Remember when you were a kid and adults told you it’s wrong to point fingers? That’s not always true. Take the workers’ comp world, for example.

Workers’ comp is no-fault insurance. That means if a claim is compensable, your insurance carrier will be there to make sure your injured employee gets the benefits they’re entitled to. That’s a promise financially strong carriers make and keep to their customers.

Sometimes, however, third parties contribute to workplace accidents. In those cases, your workers’ comp carrier might recover the costs of benefits from the responsible party through a legal process called subrogation.

What is subrogation?
Subrogation protects you from paying for someone else’s mistake.

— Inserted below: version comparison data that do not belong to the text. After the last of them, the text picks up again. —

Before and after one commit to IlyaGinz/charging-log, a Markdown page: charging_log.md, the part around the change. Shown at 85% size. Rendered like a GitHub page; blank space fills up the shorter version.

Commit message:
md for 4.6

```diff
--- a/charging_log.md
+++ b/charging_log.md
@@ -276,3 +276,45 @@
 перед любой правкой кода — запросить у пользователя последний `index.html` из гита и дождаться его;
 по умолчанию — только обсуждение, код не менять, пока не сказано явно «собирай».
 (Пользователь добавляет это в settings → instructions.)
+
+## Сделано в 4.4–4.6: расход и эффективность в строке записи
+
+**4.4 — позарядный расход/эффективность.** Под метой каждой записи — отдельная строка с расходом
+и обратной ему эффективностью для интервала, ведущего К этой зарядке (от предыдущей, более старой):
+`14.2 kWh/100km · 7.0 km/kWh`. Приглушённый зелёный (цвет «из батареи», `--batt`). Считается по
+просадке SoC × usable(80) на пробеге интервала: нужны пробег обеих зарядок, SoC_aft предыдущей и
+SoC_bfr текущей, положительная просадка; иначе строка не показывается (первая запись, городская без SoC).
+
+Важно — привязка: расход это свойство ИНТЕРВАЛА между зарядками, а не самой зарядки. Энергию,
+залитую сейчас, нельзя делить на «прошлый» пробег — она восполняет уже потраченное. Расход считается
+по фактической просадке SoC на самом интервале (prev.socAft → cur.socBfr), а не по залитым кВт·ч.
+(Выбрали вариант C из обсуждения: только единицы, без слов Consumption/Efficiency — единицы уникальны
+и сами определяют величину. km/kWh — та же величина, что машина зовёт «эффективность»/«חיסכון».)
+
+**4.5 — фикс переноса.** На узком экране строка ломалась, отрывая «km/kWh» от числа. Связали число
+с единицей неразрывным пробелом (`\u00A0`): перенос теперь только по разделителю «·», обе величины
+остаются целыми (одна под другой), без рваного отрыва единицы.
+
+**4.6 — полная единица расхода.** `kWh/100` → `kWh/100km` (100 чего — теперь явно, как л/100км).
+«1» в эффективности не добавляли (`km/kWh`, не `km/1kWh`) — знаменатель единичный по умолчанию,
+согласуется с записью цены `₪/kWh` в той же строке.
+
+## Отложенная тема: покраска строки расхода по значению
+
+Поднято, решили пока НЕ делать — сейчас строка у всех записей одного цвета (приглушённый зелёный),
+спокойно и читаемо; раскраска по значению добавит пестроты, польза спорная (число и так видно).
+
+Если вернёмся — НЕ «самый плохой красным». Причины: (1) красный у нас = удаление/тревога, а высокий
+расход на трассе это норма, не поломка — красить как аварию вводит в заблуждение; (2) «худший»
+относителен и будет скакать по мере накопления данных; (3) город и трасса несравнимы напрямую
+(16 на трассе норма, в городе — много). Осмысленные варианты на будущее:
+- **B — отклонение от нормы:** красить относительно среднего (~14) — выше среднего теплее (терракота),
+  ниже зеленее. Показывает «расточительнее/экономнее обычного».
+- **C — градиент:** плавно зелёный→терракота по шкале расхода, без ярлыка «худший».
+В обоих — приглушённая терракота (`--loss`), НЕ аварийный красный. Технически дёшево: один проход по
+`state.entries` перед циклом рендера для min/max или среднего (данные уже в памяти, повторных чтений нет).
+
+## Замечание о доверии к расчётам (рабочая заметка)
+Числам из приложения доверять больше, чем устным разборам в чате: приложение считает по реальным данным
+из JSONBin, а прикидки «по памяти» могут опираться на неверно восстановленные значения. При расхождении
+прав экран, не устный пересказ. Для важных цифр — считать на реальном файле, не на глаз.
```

That’s because subrogation can have a positive impact on claim reserves and experience modifiers, both of which affect your premium.

Many insurance carriers assign subrogation to adjusters, whose primary job is administering benefits to injured workers. Texas Mutual employs a team of dedicated subrogation specialists. They spend the bulk of their time subrogating claims involving vehicles, products and premises.

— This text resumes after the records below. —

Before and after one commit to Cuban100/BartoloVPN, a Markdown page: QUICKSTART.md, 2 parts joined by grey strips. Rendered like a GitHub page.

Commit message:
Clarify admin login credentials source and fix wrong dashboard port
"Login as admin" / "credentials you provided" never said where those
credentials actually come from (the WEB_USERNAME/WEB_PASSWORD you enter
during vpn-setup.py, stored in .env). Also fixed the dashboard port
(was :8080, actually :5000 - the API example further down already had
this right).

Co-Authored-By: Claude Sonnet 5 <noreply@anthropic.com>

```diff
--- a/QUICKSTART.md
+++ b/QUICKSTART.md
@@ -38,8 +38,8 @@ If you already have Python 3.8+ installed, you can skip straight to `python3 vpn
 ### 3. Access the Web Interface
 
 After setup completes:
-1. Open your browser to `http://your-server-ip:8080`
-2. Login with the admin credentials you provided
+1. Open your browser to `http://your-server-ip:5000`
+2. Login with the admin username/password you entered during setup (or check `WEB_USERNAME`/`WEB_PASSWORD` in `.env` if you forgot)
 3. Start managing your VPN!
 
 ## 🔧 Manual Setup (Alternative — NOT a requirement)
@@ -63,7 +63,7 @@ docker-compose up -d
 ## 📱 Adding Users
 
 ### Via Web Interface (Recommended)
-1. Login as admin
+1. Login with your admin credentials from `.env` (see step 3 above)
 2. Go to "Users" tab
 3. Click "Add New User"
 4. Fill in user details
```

Regardless of how your workers’ comp carrier handles subrogation, you can facilitate the process by following a few simple tips.

Your employee is making a delivery. Another driver, who is not one of your employees, rear-ends the vehicle your employee is driving. Your carrier may pursue the other driver’s auto insurance carrier to recover the costs of claim-related benefits.

Tip: Document the exact location of the accident, as well as the law enforcement agency that responded. This information will help your workers’ comp carrier locate the accident report.

A ladder breaks and injures your employee. Your accident investigation shows the employee was using the ladder correctly; however, the ladder was faulty. Your carrier may pursue the ladder’s manufacturer to recover the costs of claim-related benefits.

Tip: Documentation is critical to the subrogation process. Keep receipts and thorough maintenance records on ladders, vehicles, equipment and your facility. In addition, secure the ladder in case it is needed as evidence in the case.

An employee slips on a recently mopped floor at a customer’s workplace. There are no cones or signs warning pedestrians about the hazard. Your carrier may pursue the entity responsible for maintaining the customer’s premises to recover the costs of claim-related benefits.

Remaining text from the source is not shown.